> **Exercise**: Print the data that follows again, keeping every line exact.

──────── Data in this exercise ────────

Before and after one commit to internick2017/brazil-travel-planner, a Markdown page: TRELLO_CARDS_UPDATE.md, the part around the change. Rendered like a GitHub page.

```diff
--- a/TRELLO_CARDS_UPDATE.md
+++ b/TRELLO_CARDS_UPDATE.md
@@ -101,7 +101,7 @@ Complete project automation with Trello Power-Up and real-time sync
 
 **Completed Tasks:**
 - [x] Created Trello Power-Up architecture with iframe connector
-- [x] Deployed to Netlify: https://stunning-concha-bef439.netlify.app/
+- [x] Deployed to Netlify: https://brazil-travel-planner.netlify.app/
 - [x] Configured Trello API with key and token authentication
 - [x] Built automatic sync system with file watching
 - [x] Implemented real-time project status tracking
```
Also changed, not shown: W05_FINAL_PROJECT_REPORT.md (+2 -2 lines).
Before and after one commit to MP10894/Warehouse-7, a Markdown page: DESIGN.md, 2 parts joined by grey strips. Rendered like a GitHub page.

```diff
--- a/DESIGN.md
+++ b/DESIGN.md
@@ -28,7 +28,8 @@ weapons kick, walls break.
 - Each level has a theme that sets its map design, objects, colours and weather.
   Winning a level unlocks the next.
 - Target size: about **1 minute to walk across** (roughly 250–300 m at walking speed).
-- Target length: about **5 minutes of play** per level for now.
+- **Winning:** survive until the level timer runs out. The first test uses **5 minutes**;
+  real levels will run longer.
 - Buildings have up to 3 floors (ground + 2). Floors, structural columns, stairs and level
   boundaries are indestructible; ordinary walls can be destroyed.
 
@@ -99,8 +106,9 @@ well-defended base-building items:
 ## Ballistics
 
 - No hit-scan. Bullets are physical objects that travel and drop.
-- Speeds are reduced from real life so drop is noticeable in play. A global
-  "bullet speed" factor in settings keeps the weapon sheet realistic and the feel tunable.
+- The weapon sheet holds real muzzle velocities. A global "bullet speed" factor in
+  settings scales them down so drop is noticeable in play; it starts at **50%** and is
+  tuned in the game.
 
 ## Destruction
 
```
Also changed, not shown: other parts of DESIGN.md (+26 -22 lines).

────────

> **Exercise result**:
Before and after one commit to internick2017/brazil-travel-planner, a Markdown page: TRELLO_CARDS_UPDATE.md, the part around the change. Rendered like a GitHub page.

```diff
--- a/TRELLO_CARDS_UPDATE.md
+++ b/TRELLO_CARDS_UPDATE.md
@@ -101,7 +101,7 @@ Complete project automation with Trello Power-Up and real-time sync
 
 **Completed Tasks:**
 - [x] Created Trello Power-Up architecture with iframe connector
-- [x] Deployed to Netlify: https://stunning-concha-bef439.netlify.app/
+- [x] Deployed to Netlify: https://brazil-travel-planner.netlify.app/
 - [x] Configured Trello API with key and token authentication
 - [x] Built automatic sync system with file watching
 - [x] Implemented real-time project status tracking
```
Also changed, not shown: W05_FINAL_PROJECT_REPORT.md (+2 -2 lines).
Before and after one commit to MP10894/Warehouse-7, a Markdown page: DESIGN.md, 2 parts joined by grey strips. Rendered like a GitHub page.

```diff
--- a/DESIGN.md
+++ b/DESIGN.md
@@ -28,7 +28,8 @@ weapons kick, walls break.
 - Each level has a theme that sets its map design, objects, colours and weather.
   Winning a level unlocks the next.
 - Target size: about **1 minute to walk across** (roughly 250–300 m at walking speed).
-- Target length: about **5 minutes of play** per level for now.
+- **Winning:** survive until the level timer runs out. The first test uses **5 minutes**;
+  real levels will run longer.
 - Buildings have up to 3 floors (ground + 2). Floors, structural columns, stairs and level
   boundaries are indestructible; ordinary walls can be destroyed.
 
@@ -99,8 +106,9 @@ well-defended base-building items:
 ## Ballistics
 
 - No hit-scan. Bullets are physical objects that travel and drop.
-- Speeds are reduced from real life so drop is noticeable in play. A global
-  "bullet speed" factor in settings keeps the weapon sheet realistic and the feel tunable.
+- The weapon sheet holds real muzzle velocities. A global "bullet speed" factor in
+  settings scales them down so drop is noticeable in play; it starts at **50%** and is
+  tuned in the game.
 
 ## Destruction
 
```
Also changed, not shown: other parts of DESIGN.md (+26 -22 lines).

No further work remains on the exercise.